A CDN provider moved from a hybrid storage solution of HDDs and TLC SSDs to an all-QLC mid-tier solution. They found that they could achieve a 4.9x server footprint reduction using Solidigm QLC SSDs, which offered an alternative to HDDs and to TLC NAND SSDs for affordably modernizing storage to better support on-demand content delivery.
Read performance equivalent to TLC NAND SSDs and much higher than HDDs, Solidigm QLC 3D NAND SSDs enabled storage architects to reduce TCO, efficiently scale content, and expand content to more users.
The combination of QLC’s smaller physical storage footprint and greater gigabytes (GB) per pound/kilogram had huge implications for its data center design, becoming even more critical in its multi-story data center designs.
Higher density storage and a smaller server footprint helped to reduce total energy costs by as much as 4%.  This is a huge savings, depending on the size of the infrastructure, which this CDN was able to leverage when they decreased power usage and costs.
With greater density SSDs, fewer servers are deployed which results in a cooler environment.
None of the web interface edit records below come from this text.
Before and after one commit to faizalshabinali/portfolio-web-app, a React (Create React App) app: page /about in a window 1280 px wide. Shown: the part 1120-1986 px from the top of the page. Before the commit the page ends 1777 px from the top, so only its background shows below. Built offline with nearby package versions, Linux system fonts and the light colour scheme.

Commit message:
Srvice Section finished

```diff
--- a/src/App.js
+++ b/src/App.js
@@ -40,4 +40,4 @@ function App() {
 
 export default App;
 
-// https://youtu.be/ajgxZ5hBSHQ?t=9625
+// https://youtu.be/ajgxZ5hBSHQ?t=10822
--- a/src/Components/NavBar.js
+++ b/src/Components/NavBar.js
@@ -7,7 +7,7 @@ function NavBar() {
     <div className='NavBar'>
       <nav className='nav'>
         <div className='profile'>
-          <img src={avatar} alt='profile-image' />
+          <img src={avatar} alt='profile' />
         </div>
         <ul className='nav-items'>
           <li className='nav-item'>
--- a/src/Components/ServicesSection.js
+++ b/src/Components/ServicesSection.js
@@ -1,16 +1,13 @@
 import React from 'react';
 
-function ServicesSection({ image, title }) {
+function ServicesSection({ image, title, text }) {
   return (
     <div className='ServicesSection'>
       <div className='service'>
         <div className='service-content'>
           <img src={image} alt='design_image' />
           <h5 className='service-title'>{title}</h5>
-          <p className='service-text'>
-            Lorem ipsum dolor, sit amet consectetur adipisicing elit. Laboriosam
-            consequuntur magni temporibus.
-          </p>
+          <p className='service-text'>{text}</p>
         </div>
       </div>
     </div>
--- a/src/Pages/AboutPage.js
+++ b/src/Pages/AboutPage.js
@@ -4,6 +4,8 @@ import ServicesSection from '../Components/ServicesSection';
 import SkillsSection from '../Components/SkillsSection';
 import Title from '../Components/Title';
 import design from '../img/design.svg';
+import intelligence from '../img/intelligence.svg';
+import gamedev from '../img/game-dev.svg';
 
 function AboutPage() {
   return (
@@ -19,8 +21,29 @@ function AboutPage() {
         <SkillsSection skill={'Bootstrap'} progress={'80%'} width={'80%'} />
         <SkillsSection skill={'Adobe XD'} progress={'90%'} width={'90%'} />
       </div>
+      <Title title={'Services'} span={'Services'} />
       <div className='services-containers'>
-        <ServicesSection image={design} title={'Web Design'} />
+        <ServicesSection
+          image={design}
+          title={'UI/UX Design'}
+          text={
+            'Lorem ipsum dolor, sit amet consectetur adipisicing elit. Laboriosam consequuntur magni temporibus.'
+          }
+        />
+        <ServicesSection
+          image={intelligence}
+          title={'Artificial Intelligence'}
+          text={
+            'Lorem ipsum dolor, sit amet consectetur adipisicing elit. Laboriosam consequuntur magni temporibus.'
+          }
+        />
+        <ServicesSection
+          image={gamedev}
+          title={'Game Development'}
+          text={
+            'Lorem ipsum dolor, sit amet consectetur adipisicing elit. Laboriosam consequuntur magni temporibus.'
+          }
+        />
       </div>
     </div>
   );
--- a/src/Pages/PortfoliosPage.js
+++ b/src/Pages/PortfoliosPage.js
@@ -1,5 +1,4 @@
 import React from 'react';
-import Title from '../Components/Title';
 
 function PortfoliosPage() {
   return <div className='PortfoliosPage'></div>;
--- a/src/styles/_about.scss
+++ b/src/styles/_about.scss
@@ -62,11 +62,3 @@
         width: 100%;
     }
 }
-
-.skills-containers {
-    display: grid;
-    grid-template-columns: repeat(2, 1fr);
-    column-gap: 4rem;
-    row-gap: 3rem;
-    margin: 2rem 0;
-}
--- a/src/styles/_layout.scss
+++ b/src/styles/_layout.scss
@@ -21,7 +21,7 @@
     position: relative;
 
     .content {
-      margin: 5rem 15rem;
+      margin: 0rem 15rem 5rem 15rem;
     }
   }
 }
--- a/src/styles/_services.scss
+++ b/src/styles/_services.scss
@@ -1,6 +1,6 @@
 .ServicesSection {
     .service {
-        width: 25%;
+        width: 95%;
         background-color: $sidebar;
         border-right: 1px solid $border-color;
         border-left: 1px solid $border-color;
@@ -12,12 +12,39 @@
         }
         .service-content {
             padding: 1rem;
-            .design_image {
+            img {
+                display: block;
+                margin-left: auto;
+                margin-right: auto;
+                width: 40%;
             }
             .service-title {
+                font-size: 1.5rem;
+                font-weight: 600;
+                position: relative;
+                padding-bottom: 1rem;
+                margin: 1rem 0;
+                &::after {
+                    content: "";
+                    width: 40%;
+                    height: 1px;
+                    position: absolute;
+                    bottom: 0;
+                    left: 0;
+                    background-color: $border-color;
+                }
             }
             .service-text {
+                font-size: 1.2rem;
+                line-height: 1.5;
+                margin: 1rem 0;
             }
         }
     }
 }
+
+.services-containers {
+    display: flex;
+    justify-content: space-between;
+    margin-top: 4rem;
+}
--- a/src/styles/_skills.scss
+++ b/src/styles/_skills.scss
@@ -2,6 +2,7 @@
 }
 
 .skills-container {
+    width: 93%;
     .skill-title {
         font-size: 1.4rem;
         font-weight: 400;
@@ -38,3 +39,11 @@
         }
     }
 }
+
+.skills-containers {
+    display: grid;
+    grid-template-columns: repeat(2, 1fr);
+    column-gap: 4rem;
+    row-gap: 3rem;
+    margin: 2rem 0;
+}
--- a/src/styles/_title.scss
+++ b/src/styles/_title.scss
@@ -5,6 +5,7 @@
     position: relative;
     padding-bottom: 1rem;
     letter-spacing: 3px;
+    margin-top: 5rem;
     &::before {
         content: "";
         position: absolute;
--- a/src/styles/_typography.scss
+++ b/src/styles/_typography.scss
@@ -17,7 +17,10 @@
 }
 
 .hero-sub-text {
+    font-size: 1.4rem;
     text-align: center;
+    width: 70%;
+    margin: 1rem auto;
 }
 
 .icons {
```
On top of that, Enterprise & Data Center Form Factors (EDSFF) are becoming more widely adopted by the industry with each passing year and are designed for better air flow, amplifying that savings.
Higher density storage means 3.5x fewer drives to dispose of or otherwise disposition at end-of-life in that same mid-tier CDN solution. 
High-density, high-performance data storage can reduce the physical footprint in the data center and save on overall TCO. With Solidigm QLC SSDs, there is no need to sacrifice cost for performance; or performance for capacity. QLC SSDs have it all.
 Forward Insights Datacenter, May 2019. Approximately of projected worldwide Data Center SSDs shipments 2020-2023 rated at ≤1 DWPD endurance.
 University of Toronto study of 1.4 million industry SSDs in Enterprise Storage Deployment. A Study of SSD Reliability in Large Scale Enterprise Storage Deployments , https://www.usenix.org/conference/fast20/presentation/maneas
 Solidigm. Solution requirements: A mid-tier CDN solution delivering BOTH 480TB of total capacity and 190 Gbps throughput per node. Source - Solidigm. https://www.intel.com/content/dam/www/central-libraries/us/en/documents/replace-legacy-storage-in-cdn-with-qlc-ssd-brief.pdf. See solution configuration details in Appendix A.